So Gilead is a place where the lines between complacency and coercion have been erased: Most everyone here has been convinced, in ways tailored to their station, that their capacity for choice itself has been undone. In this stiflingly closed system, the desires of the state and the desires of the citizen become one. Serena Joy, the wife of Offred’s Commander, tells Offred in a moment of apparent compassion that “what you do and what we do together is so terrible”—she catches herself—“it’s terribly hard.” The “together” in her admission is as wincing as the edit Serena makes to its message. It’s not terrible, what she and Offred and everyone else are doing, it is simply terribly difficult. And they are doing this difficult work, unavoidably, together.
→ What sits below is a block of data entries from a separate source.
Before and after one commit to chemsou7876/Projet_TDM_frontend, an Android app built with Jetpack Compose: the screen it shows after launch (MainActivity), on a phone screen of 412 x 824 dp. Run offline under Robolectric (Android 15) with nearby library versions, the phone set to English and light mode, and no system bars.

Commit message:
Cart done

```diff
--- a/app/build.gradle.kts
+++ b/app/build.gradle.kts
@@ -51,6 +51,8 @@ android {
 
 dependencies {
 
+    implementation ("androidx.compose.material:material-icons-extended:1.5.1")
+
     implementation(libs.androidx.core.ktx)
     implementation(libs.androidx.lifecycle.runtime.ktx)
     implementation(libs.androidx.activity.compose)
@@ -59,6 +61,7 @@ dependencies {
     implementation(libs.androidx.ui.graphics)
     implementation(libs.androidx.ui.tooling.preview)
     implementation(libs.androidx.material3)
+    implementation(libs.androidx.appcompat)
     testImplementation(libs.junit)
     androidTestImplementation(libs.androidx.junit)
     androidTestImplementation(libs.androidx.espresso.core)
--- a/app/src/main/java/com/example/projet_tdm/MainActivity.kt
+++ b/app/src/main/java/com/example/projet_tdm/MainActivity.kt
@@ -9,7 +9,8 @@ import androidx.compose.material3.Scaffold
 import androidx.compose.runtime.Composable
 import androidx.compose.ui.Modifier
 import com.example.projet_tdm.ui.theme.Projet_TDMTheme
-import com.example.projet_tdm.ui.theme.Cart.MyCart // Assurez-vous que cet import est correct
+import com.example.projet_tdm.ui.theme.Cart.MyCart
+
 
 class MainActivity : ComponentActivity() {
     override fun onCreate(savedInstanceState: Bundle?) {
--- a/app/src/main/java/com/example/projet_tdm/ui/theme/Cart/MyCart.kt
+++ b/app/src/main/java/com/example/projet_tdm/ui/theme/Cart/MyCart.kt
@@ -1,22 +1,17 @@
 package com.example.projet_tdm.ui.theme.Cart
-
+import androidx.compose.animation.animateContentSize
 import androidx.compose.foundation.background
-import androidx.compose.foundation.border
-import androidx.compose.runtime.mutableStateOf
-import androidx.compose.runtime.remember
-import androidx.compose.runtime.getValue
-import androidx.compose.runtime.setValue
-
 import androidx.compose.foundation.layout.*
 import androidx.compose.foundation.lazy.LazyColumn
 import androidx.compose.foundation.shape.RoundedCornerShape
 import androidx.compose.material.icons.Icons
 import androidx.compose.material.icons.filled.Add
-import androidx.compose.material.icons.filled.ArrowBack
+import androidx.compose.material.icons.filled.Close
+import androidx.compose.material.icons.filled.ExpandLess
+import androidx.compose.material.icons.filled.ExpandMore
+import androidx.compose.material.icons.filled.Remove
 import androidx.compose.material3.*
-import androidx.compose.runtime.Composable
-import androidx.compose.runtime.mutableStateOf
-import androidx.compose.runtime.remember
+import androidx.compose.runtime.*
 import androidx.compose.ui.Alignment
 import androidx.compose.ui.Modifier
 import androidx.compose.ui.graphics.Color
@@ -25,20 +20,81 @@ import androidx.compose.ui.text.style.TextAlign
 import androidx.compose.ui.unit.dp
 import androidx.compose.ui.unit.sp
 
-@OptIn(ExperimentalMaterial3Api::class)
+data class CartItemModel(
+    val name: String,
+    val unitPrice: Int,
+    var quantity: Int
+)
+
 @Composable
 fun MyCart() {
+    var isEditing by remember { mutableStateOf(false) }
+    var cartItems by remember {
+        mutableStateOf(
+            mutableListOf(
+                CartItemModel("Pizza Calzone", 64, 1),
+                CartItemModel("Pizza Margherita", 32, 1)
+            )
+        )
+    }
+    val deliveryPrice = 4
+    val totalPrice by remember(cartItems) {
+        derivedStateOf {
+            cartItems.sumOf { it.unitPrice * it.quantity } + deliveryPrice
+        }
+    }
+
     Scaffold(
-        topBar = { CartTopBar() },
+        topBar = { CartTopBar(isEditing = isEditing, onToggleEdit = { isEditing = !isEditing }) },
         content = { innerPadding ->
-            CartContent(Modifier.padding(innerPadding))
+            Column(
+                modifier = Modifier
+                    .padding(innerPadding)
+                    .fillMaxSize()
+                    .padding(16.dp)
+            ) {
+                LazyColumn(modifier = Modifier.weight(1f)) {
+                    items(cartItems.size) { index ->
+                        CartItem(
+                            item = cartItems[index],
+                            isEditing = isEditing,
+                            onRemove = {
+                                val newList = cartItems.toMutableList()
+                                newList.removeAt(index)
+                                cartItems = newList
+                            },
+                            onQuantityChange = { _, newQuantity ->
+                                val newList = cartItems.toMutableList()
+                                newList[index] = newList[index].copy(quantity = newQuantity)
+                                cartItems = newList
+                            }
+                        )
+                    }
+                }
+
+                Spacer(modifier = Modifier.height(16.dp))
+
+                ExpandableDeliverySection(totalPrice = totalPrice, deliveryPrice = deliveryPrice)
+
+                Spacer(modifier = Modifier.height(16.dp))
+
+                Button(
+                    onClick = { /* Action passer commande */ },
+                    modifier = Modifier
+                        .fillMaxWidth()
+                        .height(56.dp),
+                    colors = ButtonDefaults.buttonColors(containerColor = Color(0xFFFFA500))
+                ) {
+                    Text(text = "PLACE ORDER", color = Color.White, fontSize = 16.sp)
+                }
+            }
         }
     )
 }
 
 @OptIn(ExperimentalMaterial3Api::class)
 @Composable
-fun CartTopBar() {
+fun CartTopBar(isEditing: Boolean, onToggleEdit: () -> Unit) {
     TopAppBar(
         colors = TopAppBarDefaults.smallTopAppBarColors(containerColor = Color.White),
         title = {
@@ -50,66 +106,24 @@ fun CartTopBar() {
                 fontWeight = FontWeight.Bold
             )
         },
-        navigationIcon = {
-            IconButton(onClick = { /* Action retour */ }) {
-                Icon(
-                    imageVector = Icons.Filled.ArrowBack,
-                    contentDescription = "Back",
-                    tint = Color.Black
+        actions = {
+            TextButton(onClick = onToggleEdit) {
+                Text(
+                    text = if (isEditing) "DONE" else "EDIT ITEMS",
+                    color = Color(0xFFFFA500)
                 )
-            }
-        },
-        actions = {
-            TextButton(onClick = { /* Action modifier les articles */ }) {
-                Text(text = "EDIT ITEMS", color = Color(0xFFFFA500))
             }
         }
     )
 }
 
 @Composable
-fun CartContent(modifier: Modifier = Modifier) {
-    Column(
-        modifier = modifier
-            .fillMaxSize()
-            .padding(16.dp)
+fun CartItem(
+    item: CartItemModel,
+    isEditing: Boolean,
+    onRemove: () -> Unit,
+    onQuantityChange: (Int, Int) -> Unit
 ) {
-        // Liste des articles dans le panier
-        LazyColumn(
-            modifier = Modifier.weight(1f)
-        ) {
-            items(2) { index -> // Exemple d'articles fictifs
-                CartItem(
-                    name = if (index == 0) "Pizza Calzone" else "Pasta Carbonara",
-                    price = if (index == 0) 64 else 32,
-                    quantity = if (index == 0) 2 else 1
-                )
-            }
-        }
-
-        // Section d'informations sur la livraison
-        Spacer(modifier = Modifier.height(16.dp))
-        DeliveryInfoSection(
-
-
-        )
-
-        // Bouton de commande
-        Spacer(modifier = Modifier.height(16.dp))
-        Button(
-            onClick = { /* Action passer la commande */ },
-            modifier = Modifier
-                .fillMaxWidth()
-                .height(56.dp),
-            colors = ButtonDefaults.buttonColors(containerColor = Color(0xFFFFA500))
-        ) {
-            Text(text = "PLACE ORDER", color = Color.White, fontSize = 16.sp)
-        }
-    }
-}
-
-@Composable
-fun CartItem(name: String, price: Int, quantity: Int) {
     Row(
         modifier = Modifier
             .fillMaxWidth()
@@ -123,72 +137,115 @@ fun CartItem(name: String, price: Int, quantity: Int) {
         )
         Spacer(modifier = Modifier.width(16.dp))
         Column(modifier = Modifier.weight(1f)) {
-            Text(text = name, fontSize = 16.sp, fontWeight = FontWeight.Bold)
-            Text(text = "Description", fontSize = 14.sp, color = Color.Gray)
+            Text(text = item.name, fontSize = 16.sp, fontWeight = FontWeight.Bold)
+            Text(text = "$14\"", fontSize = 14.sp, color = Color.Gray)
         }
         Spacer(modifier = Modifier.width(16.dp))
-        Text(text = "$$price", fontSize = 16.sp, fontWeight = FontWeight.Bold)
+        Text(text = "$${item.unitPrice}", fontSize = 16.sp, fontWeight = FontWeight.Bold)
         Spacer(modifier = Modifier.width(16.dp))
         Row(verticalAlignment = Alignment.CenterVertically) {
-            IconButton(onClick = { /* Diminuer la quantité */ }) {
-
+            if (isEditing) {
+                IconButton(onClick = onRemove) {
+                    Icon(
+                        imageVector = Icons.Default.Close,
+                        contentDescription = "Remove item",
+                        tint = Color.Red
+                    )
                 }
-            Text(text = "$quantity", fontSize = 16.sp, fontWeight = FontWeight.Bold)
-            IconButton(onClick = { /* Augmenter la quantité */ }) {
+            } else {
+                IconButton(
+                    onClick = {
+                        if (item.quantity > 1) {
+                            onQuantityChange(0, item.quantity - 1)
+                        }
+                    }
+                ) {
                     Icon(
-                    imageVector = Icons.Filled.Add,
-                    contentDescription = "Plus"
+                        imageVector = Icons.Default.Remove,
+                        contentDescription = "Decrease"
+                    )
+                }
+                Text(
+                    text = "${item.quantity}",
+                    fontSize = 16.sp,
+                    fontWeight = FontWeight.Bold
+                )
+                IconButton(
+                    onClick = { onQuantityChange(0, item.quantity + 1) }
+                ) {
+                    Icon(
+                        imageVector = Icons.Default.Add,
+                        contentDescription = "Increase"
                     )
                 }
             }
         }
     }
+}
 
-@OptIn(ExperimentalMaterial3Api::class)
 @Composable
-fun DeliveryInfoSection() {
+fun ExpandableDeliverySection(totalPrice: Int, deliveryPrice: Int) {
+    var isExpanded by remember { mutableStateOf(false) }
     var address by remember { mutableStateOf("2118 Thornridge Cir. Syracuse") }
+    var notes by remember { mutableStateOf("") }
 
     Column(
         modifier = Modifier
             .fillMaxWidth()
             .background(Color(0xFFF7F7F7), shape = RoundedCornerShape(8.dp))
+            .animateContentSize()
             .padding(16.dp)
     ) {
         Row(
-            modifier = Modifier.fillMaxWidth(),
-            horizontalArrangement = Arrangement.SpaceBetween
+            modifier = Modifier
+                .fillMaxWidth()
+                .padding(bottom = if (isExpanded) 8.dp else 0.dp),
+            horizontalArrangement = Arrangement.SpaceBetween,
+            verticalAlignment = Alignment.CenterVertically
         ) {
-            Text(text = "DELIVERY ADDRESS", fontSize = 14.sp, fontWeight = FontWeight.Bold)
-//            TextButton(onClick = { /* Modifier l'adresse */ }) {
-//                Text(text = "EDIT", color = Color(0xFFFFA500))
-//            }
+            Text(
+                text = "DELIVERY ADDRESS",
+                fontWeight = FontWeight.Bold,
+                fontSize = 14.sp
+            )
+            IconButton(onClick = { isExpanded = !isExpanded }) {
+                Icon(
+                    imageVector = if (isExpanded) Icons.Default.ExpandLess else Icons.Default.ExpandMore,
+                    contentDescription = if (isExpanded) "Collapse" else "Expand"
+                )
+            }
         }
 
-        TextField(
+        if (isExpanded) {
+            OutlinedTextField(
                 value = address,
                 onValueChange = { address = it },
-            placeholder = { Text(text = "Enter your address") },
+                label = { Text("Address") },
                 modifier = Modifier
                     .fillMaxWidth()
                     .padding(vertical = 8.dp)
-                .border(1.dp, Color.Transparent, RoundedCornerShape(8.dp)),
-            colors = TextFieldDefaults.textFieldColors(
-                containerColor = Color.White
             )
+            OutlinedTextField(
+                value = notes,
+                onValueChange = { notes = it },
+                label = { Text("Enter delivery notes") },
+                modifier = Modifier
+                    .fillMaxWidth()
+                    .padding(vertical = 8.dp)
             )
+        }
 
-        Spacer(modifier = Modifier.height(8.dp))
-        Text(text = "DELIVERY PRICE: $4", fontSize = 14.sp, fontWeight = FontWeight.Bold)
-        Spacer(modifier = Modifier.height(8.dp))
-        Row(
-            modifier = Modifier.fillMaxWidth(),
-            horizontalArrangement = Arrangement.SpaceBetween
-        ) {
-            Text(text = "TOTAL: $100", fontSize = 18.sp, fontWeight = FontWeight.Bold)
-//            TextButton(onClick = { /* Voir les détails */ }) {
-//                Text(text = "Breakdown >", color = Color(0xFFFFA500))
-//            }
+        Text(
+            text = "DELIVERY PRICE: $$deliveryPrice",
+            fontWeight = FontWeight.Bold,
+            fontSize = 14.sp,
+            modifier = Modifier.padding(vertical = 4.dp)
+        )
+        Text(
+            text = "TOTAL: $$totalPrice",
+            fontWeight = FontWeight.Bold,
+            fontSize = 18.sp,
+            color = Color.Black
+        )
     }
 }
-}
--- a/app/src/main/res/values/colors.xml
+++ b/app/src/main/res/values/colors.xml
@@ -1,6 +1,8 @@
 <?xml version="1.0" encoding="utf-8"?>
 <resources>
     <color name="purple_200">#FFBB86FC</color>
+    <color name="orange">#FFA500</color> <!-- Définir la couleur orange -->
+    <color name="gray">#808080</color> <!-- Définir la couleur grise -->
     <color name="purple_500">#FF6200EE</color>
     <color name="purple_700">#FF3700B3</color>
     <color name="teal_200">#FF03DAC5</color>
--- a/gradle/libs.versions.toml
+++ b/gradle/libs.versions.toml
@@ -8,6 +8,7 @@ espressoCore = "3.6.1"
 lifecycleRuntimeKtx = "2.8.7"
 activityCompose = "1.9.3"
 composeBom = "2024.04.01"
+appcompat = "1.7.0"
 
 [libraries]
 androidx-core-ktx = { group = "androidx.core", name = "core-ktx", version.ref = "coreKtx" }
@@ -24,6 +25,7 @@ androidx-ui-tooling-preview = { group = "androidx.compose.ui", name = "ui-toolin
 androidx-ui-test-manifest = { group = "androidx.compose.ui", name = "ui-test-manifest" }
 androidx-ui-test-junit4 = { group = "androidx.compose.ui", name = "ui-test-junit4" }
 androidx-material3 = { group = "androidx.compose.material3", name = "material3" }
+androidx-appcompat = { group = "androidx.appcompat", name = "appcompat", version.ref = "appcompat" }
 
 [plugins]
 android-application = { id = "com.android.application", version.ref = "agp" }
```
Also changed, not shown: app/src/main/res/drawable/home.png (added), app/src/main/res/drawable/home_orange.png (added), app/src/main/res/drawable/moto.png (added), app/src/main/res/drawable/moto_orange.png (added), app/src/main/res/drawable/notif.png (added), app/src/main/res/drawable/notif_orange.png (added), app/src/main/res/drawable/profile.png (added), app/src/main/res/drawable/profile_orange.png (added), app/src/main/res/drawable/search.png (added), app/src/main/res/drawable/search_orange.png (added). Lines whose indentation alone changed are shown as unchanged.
The Handmaid’s Tale arrives, as it happens, during a time of deep and specific cultural anxiety about the very questions the show is pondering: not just about institutionalized misogyny, not just about women’s rights over their own bodies, but also about what it means to speak up—and what it means, conversely, to stay silent. The real story of the show, The Huffington Post’s Kayla Chadwick put it, “is how many ‘good men’ must have said nothing along the way. How many ‘good men’ put their heads down and decided not to make trouble for themselves on behalf of the women in their lives?” The real story is also, however, how easy it is, in this insular world—how terribly easy it is—to turn people against each other, using little else beyond manipulation. The story, too, is how readily guilt can spread, like an infection of the heart, among people who fail in the smallest of ways until they fail in the biggest: to act, to speak, to resist.